“It’s like sexual abuse cases: The children don’t speak directly about having someone hurt them–you have to tune into their behavior, their coping mechanisms, and whether they are lashing out,” says Barbara. Eventually her family solved the problem by discreetly going to school administrators, though she warns protective parents not to go charging into the school office, because that will only brand and humiliate the child.
While boys are picked on physically in junior high, the pattern with girls is that they are intellectually stymied, say some experts. “In junior high, a boy’s status becomes clear, but girls discover their status and begin to go downhill,” says Linda Purrington, mother of a 14-year-old daughter and a member of the Petaluma-based Parents for Title IX, a group that advocates for gender equality in public schools.
“If this happens, girls never recover ground. “
Trish Hallenbeck, a local marriage, family, and child counselor, and teacher of a “Parenting in the ’90s” course, agrees. “All of a sudden girls are shut down intellectually. For example, research has shown girls aren’t called on [as often as boys] in math and science classes. They’re derailed, or can be.”
Hallenbeck says girls who were feeling terrific about themselves in sixth grade suddenly become self-conscious and their self-esteem plunges. According to Cheyenne Purrington, 14, who attended Twin Hills Union School in Sebastopol, one friend found the transition so hard to deal with, she eventually developed anorexia. “Now she’s being home schooled,” says Cheyenne.
“Junior High is a big step, if you’re secure and you know who you are and what you want, you really come out well. But if you get in trouble, you drop back and your grades fail,” she adds
Parents must make sure girls are getting all the classes they need, Hallenbeck adds, and parents of all kids should be aware of the necessary requirements to get into state colleges.”

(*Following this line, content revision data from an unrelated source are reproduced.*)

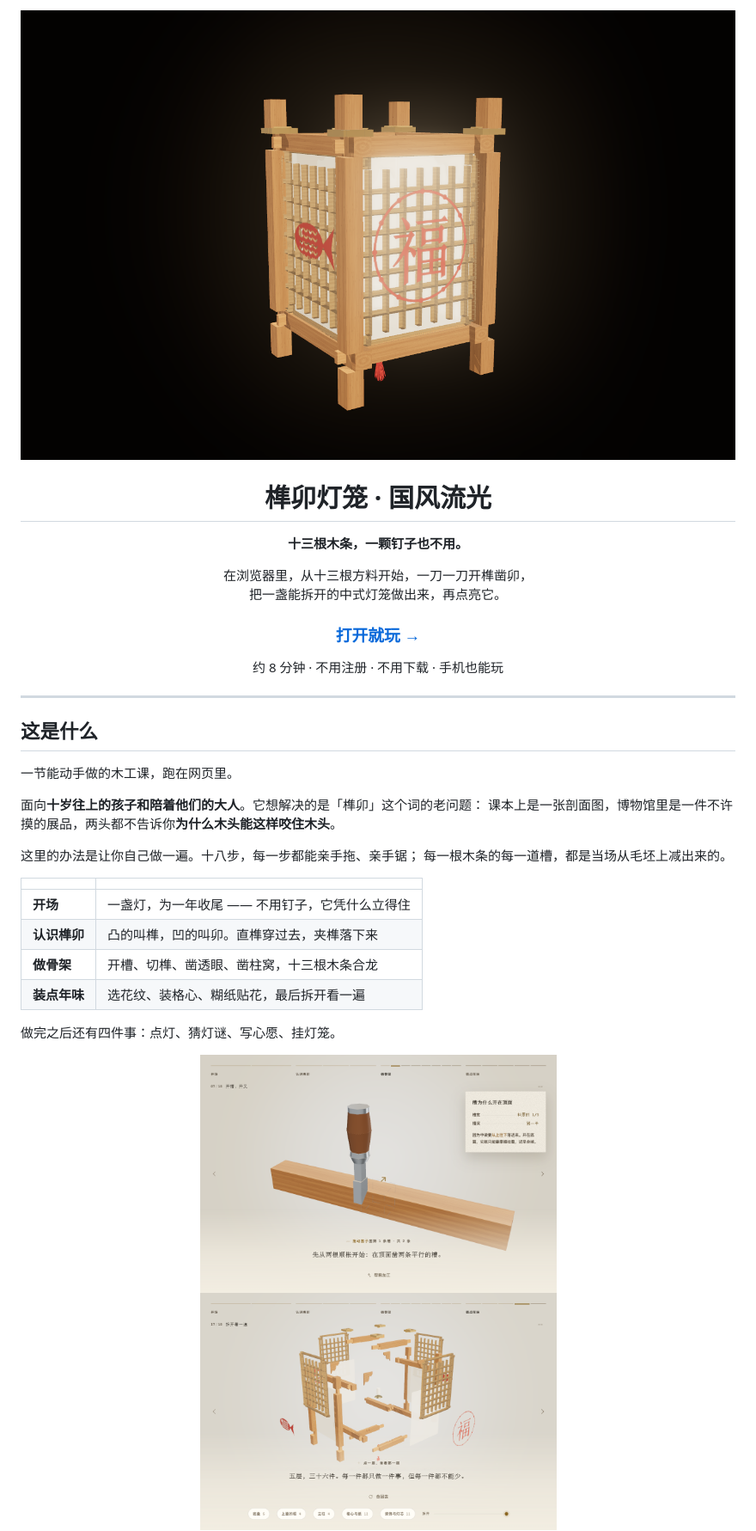
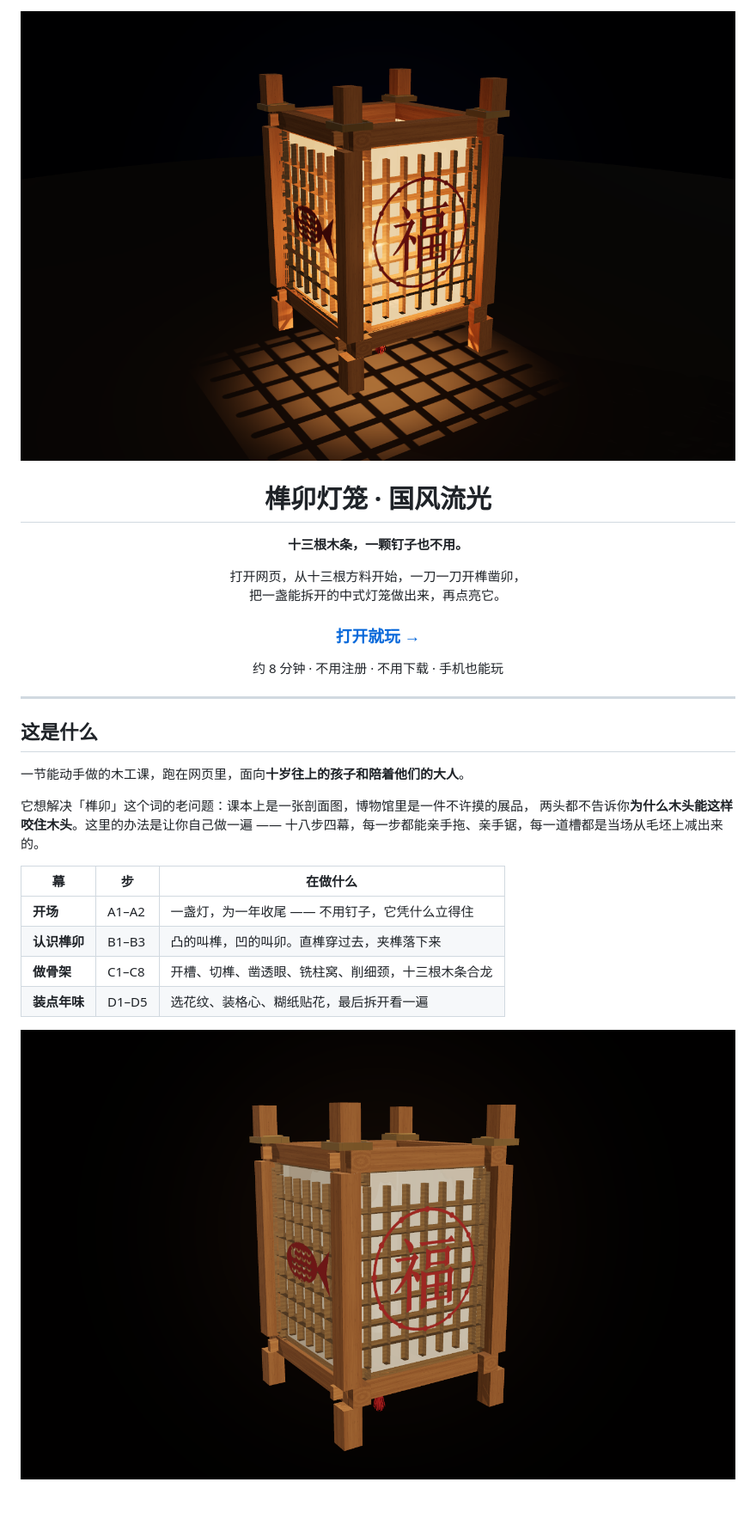
Before and after one commit to MrBaoboer/SunMao-Lantern, a Markdown page: README.md, the part around one of its changes. Shown at 86% size. Drawn GitHub-style; pictures changed too: docs/img/craft.png, docs/img/exploded.png, docs/img/hero.png; blank space fills up the shorter version.

```diff
--- a/README.md
+++ b/README.md
@@ -1,12 +1,12 @@
 <div align="center">
 
-<img src="docs/img/hero.png" width="880" alt="做好的榫卯灯笼：四面万字纹格心糊着绵纸，四角立柱与出头的榫，一颗钉子也没有" />
+<img src="docs/img/hero.png" width="860" alt="点亮之后的榫卯灯笼：绵纸透出暖光，地上落着一片万字纹的光斑" />
 
 # 榫卯灯笼 · 国风流光
 
 **十三根木条，一颗钉子也不用。**
 
-在浏览器里，从十三根方料开始，一刀一刀开榫凿卯，<br />
+打开网页，从十三根方料开始，一刀一刀开榫凿卯，<br />
 把一盏能拆开的中式灯笼做出来，再点亮它。
 
 ### [打开就玩 →](https://sunmao.vercel.app)
@@ -19,24 +19,19 @@
 
 ## 这是什么
 
-一节能动手做的木工课，跑在网页里。
+一节能动手做的木工课，跑在网页里，面向**十岁往上的孩子和陪着他们的大人**。
 
-面向**十岁往上的孩子和陪着他们的大人**。它想解决的是「榫卯」这个词的老问题：
-课本上是一张剖面图，博物馆里是一件不许摸的展品，两头都不告诉你**为什么木头能这样咬住木头**。
+它想解决「榫卯」这个词的老问题：课本上是一张剖面图，博物馆里是一件不许摸的展品，
+两头都不告诉你**为什么木头能这样咬住木头**。这里的办法是让你自己做一遍 ——
+十八步四幕，每一步都能亲手拖、亲手锯，每一道槽都是当场从毛坯上减出来的。
 
-这里的办法是让你自己做一遍。十八步，每一步都能亲手拖、亲手锯；
-每一根木条的每一道槽，都是当场从毛坯上减出来的。
-
-| | |
-|---|---|
-| **开场** | 一盏灯，为一年收尾 —— 不用钉子，它凭什么立得住 |
-| **认识榫卯** | 凸的叫榫，凹的叫卯。直榫穿过去，夹榫落下来 |
-| **做骨架** | 开槽、切榫、凿透眼、凿柱窝，十三根木条合龙 |
-| **装点年味** | 选花纹、装格心、糊纸贴花，最后拆开看一遍 |
-
-做完之后还有四件事：点灯、猜灯谜、写心愿、挂灯笼。
+| 幕 | 步 | 在做什么 |
+|---|---|---|
+| **开场** | A1–A2 | 一盏灯，为一年收尾 —— 不用钉子，它凭什么立得住 |
+| **认识榫卯** | B1–B3 | 凸的叫榫，凹的叫卯。直榫穿过去，夹榫落下来 |
+| **做骨架** | C1–C8 | 开槽、切榫、凿透眼、铣柱窝、削细颈，十三根木条合龙 |
+| **装点年味** | D1–D5 | 选花纹、装格心、糊纸贴花，最后拆开看一遍 |
 
 <div align="center">
-<img src="docs/img/craft.png" width="415" alt="拖动凿子在顺枨顶面开出榫槽" />
-<img src="docs/img/exploded.png" width="415" alt="三十六件构件的分层拆解" />
+<img src="docs/img/unlit.png" width="860" alt="还没点灯的成品：四面万字纹格心糊着绵纸，四角立柱与出头的榫，一颗钉子也没有" />
 </div>
```
Also changed, not shown: other parts of README.md (+80 -58 lines), docs/img/mobile.png, 1 other file.
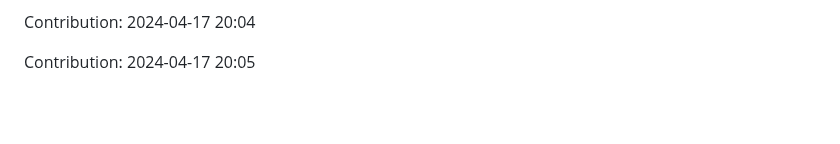
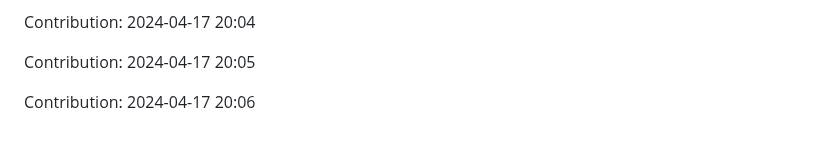
Before and after one commit to orion9ftf/ruby, a Markdown page: README.md, the part around the change. Rendered like a GitHub page; blank space fills up the shorter version.

Commit message:
"Contribution: 2024-04-17 20:06"

```diff
--- a/README.md
+++ b/README.md
@@ -1241,3 +1241,5 @@ Contribution: 2024-04-17 20:03
 Contribution: 2024-04-17 20:04
 
 Contribution: 2024-04-17 20:05
+
+Contribution: 2024-04-17 20:06
```
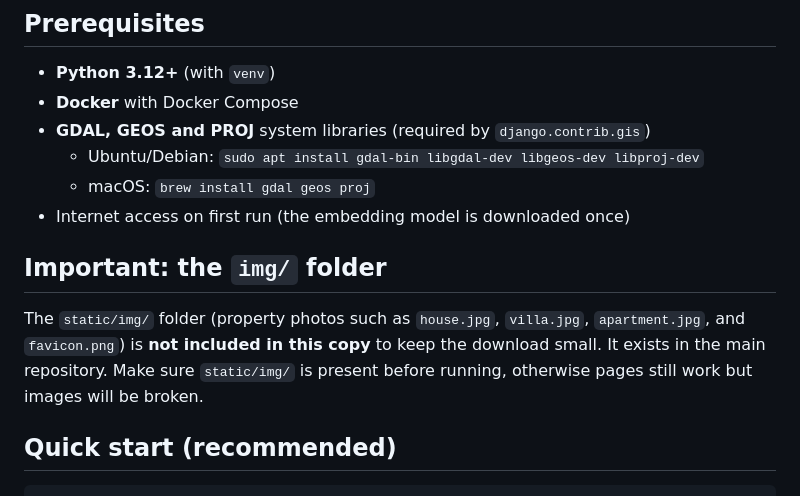
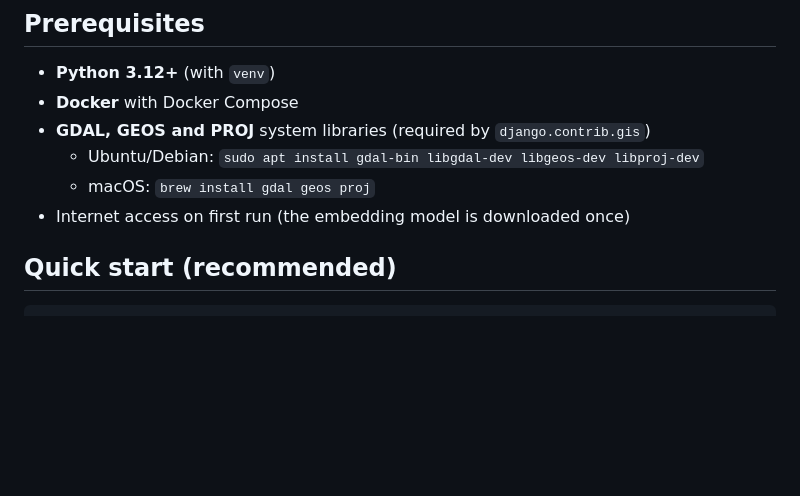
Before and after one commit to ajoad-0139/PLACE_FINDER, a Markdown page: README.md, the part around the change. GitHub-like rendering; blank space fills up the shorter version.

```diff
--- a/README.md
+++ b/README.md
@@ -24,9 +24,6 @@ A Django web app for finding vacation-rental properties by location. It combines
   - macOS: `brew install gdal geos proj`
 - Internet access on first run (the embedding model is downloaded once)
 
-## Important: the `img/` folder
-
-The `static/img/` folder (property photos such as `house.jpg`, `villa.jpg`, `apartment.jpg`, and `favicon.png`) is **not included in this copy** to keep the download small. It exists in the main repository. Make sure `static/img/` is present before running, otherwise pages still work but images will be broken.
 
 ## Quick start (recommended)
 
```
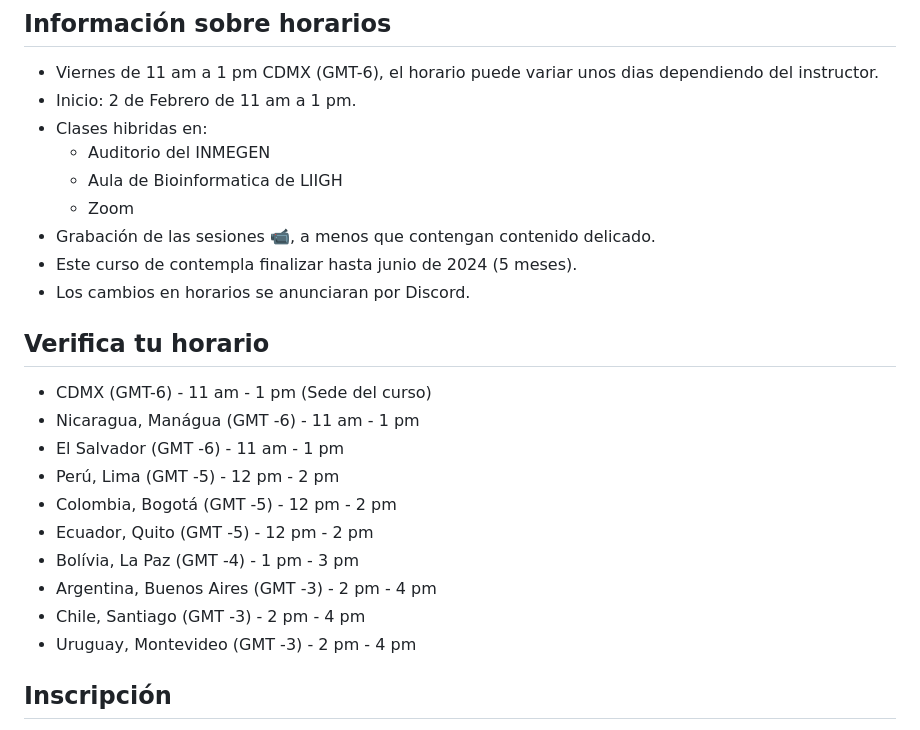
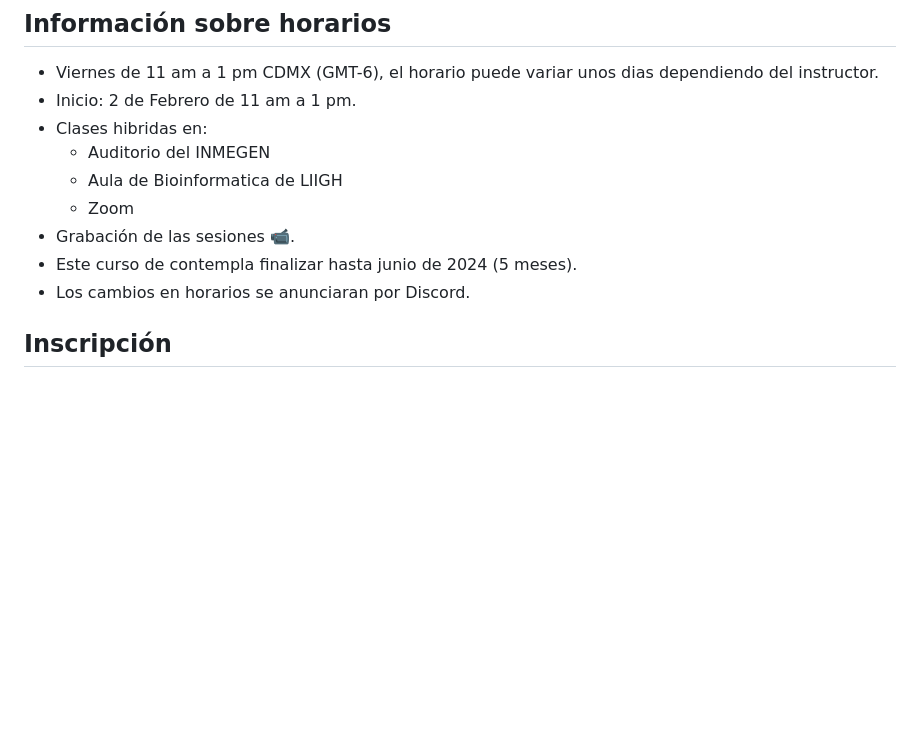
Before and after one commit to EveliaCoss/ViernesBioinfo2024, a Markdown page: README.md, the part around the change. Drawn GitHub-style; blank space fills up the shorter version.

```diff
--- a/README.md
+++ b/README.md
@@ -16,22 +16,9 @@ Fomentar la formación y crecimiento en bioinformática a través de cursos grat
     - Auditorio del INMEGEN
     - Aula de Bioinformatica de LIIGH
     - Zoom
-- Grabación de las sesiones 📹, a menos que contengan contenido delicado.
+- Grabación de las sesiones 📹.
 - Este curso de contempla finalizar hasta junio de 2024 (5 meses).
 - Los cambios en horarios se anunciaran por Discord.
-
-## Verifica tu horario
-
-- CDMX (GMT-6) - 11 am - 1 pm (Sede del curso)
-- Nicaragua, Manágua (GMT -6) - 11 am - 1 pm
-- El Salvador (GMT -6) - 11 am - 1 pm
-- Perú, Lima (GMT -5) - 12 pm - 2 pm
-- Colombia, Bogotá (GMT -5) - 12 pm - 2 pm
-- Ecuador, Quito (GMT -5) - 12 pm - 2 pm
-- Bolívia, La Paz (GMT -4) - 1 pm - 3 pm
-- Argentina, Buenos Aires (GMT -3) - 2 pm - 4 pm
-- Chile, Santiago (GMT -3) - 2 pm - 4 pm
-- Uruguay, Montevideo (GMT -3) - 2 pm - 4 pm
 
 ## Inscripción
 
```
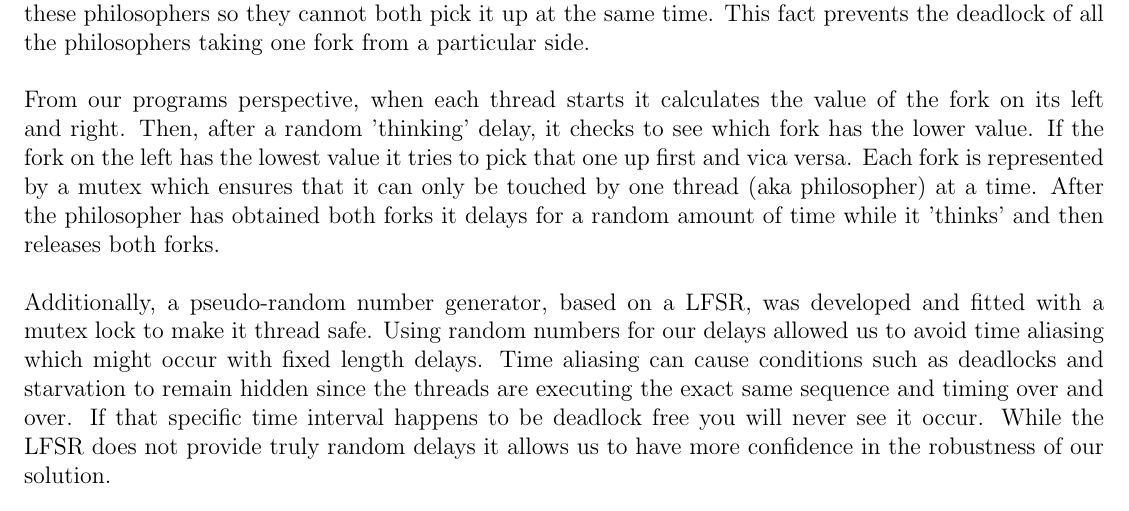
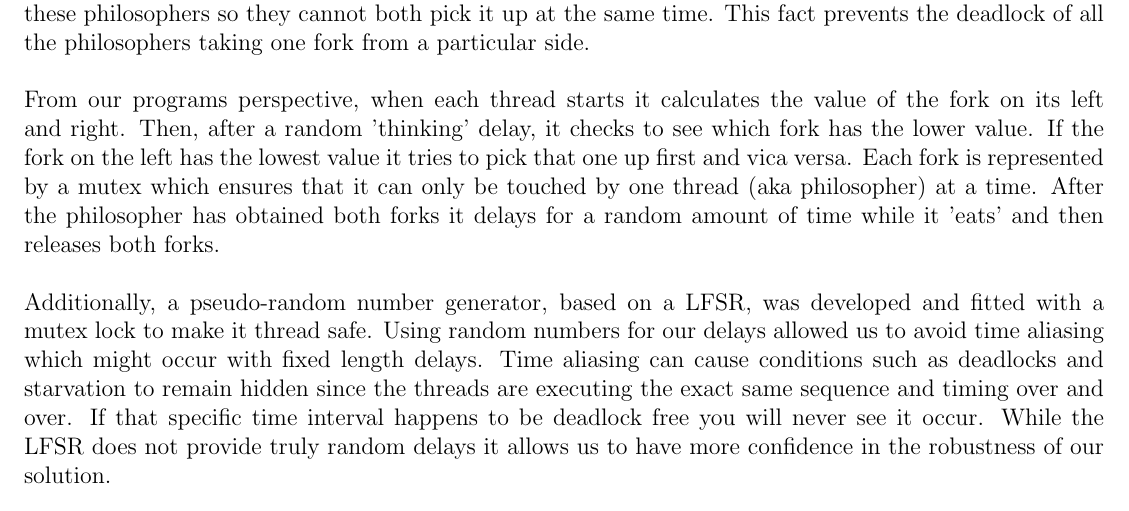
Before and after one commit to bear24rw/EECE6017, a LaTeX document (philosophers/doc/report.tex): part of the page, cut so that both start at the same text. Compiled offline with pdfLaTeX.

Commit message:
[phil] fixed thinks -> eats

```diff
--- a/philosophers/doc/report.tex
+++ b/philosophers/doc/report.tex
@@ -37,7 +37,7 @@ delay, it checks to see which fork has the lower value. If the fork on the
 left has the lowest value it tries to pick that one up first and vica versa.
 Each fork is represented by a mutex which ensures that it can only be touched
 by one thread (aka philosopher) at a time. After the philosopher has obtained both
-forks it delays for a random amount of time while it 'thinks' and then releases
+forks it delays for a random amount of time while it 'eats' and then releases
 both forks.
 \\\\
 Additionally, a pseudo-random number generator, based on a LFSR, was developed
```
Also changed, not shown: philosophers/doc/report.pdf.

ACCORDING TO EDUCATORS, how students fare at the junior high level can make or break their futures. “If the child has an academically disastrous junior high experience, in most cases recovery is not good,” says Superintendent Crawford. “The more responsible students fare better than those who need more structure.” He adds that this new responsibility comes at an especially difficult time of life when a student is more apt to be worried about what he or she wore yesterday than about what’s on today’s test. While it’s a healthy development for junior high students to begin to exert their individuality and spread their wings, educators agree that parents need to be just as involved with their kids during adolescent and preadolescent years.
“Knowing where your child is, knowing whom they’re involved with at school, knowing the teachers and what the homework assignments are is so valuable,” says Crawford. “Some areas need to be addressed–these kids are neither fish nor fowl; they are searching socially for their identity. They don’t want their parents looking over their shoulder, but it’s just as or more important for parents to be actively involved.”
Hallenbeck echoes that sentiment: “It would be naive of any parent to think their [junior highaged] child doesn’t have at least some working knowledge of drugs and not to know that the age for having sex is now down to 13.”
She advises parents to help kids become resilient and let them try to solve their own problems first, but to know when to step in if need be. “Keep communication open–children need a strong supportive home environment, as we all do when undergoing huge changes,” she says. “But don’t let lesser issues upset you. Sporting green hair isn’t the end of the world; starting to use drugs could be.”
Many schools prepare ahead of time to make the transition run more smoothly with such activities as principal/counselor visits to elementary schools, student shadow sessions–in which elementary students follow junior high students for a day, then report back–and pre-class orientation sessions.
“It’s such an important time,” says Hallenbeck. “I often think, if kids can get themselves through junior high, they can get themselves through life.”
From the August 14-20, 1997 issue of the Sonoma County Independent.
© Metro Publishing Inc.